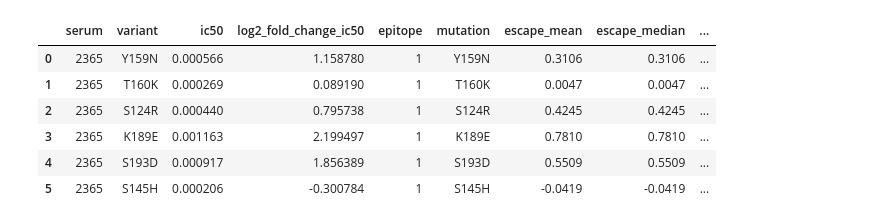
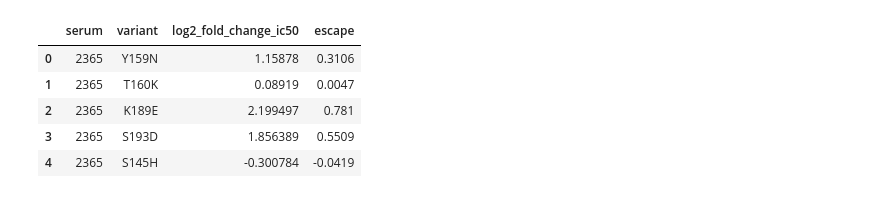
Before and after one commit to sorsinelli/flu_h3_hk19_dms_ic50, a Jupyter notebook: scratch_notebooks/figure_drafts/validation_correlations/Untitled.ipynb, the cells around one changed output. Cells and saved outputs as stored; diff of their text form; code cells hidden in the pictures.

```diff
--- a/scratch_notebooks/figure_drafts/validation_correlations/Untitled.ipynb
+++ b/scratch_notebooks/figure_drafts/validation_correlations/Untitled.ipynb
@@ -31,47 +50,69 @@ ic50s
+# %%
+df = '3944_fold-change_final.csv'
+df = pd.read_csv(f'experiments/validations_hk19/{df}')
+df = df.loc[(df['variant'] != 'T160K-Y159N')]
+df['serum'] = df['serum'].astype(str)
+
+ic80s = pd.concat([ic80s, df])
+
+ic80s = ic80s[ic80s['serum'] != '215C']
+ic80s = ic80s.loc[ic80s['variant'] != 'S124R']
+# %%
+ics = pd.read_csv('experiments/validations_hk19/ic50_fold_changes.csv')
+ics = ics.loc[(ics['variant'] != 'T160K-Y159N')]
+ics['serum'] = ics['serum'].astype(str)
 # %%
-model_prediction_df = pd.read_csv('results/antibody_escape/2365_avg.csv')
-# pickle_file=f'results/polyclonal_fits/libA_230620_1_3944_1.pickle'
-# pickle_file=f'results/polyclonal_fits/libB_230407_1_3944_1.pickle'
-# pickle_file=f'results/polyclonal_fits/libA_230419_1_215C_1.pickle'
-# pickle_file=f'results/polyclonal_fits/libB_230502_1_215C_1.pickle'
-# with open(pickle_file, "rb") as f:
-#     model = pickle.load(f)
-# f.close()
+sera = ['4584', '3857', '3856', '2365', '3944', '197C', '74C']
 
-# model_prediction_df = model[0].mut_escape_df
+models_list = []
+for serum in sera:
+    df = pd.read_csv(f'results/antibody_escape/{serum}_avg.csv')
+    df['serum'] = serum
+    models_list.append(df)
 
-model_prediction_df['variant'] = (
-    model_prediction_df["wildtype"] +
-    model_prediction_df["site"].astype(str) +
-    model_prediction_df["mutant"]
+models = pd.concat(models_list)
+
+models['variant'] = (
+    models["wildtype"] +
+    models["site"].astype(str) +
+    models["mutant"]
 )
 
-model_prediction_df = (
-    model_prediction_df.drop(columns=[
-        "wildtype",
-        "site",
-        "mutant",
-    ])
-)
+models = models[['variant', 'serum', 'escape_mean']]
 
 # Merge model predictions with measured ICs
-validation_vs_prediction = (
-    ic50s.merge(
-        model_prediction_df,
+corr_df = (
+    ics.merge(
+        models,
         how="left",
-        on=["variant"],
+        on=["variant", "serum"],
         validate="one_to_one",
     )
-    # .rename(columns={"varia" : "Amino acid substitutions", "ic50_bound" : "Lower bound"})
     .fillna(0)
 )
 
-validation_vs_prediction
+corr_df = corr_df.rename(columns={'escape_mean': 'escape'})
+
+# Add a WT entry for each serum with log2 fold change of 0 and escape of 0
+wt_df = pd.DataFrame(columns=['serum', 'variant', 'log2_fold_change_ic50', 'escape'])
+
+# Iterate over unique serum values
+for serum_value in corr_df['serum'].unique():
+
+    # Create a 'WT' row for the current serum value
+    wt_row = pd.DataFrame({'serum': [serum_value], 'variant': ['WT'], 'log2_fold_change_ic50': [0], 'escape': [0]})
+
+    # Append the 'WT' row to the result DataFrame
+    wt_df = pd.concat([wt_df, wt_row], ignore_index=True)
+
+# Append the 'WT' rows to the original DataFrame
+corr_df = pd.concat([corr_df, wt_df], ignore_index=True)
+
+corr_df.head()
 # %% [output]
-|  | serum | variant | ic50 | log2_fold_change_ic50 | epitope | mutation | escape_mean | escape_median | ... |
-| 0 | 2365 | Y159N | 0.000566 | 1.158780 | 1 | Y159N | 0.3106 | 0.3106 | ... |
-| 1 | 2365 | T160K | 0.000269 | 0.089190 | 1 | T160K | 0.0047 | 0.0047 | ... |
-| 2 | 2365 | S124R | 0.000440 | 0.795738 | 1 | S124R | 0.4245 | 0.4245 | ... |
-| 3 | 2365 | K189E | 0.001163 | 2.199497 | 1 | K189E | 0.7810 | 0.7810 | ... |
-| 4 | 2365 | S193D | 0.000917 | 1.856389 | 1 | S193D | 0.5509 | 0.5509 | ... |
-| 5 | 2365 | S145H | 0.000206 | -0.300784 | 1 | S145H | -0.0419 | -0.0419 | ... |
+|  | serum | variant | log2_fold_change_ic50 | escape |
+| 0 | 2365 | Y159N | 1.15878 | 0.3106 |
+| 1 | 2365 | T160K | 0.08919 | 0.0047 |
+| 2 | 2365 | K189E | 2.199497 | 0.781 |
+| 3 | 2365 | S193D | 1.856389 | 0.5509 |
+| 4 | 2365 | S145H | -0.300784 | -0.0419 |
```
Also changed, not shown: parts of 17 cells of this notebook, 27 other files.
──────
**ACTION ITEM:**
Count the lines of the data that hold the word "DataFrame". Report the count and nothing more.

**YOUR SOLUTION:**
4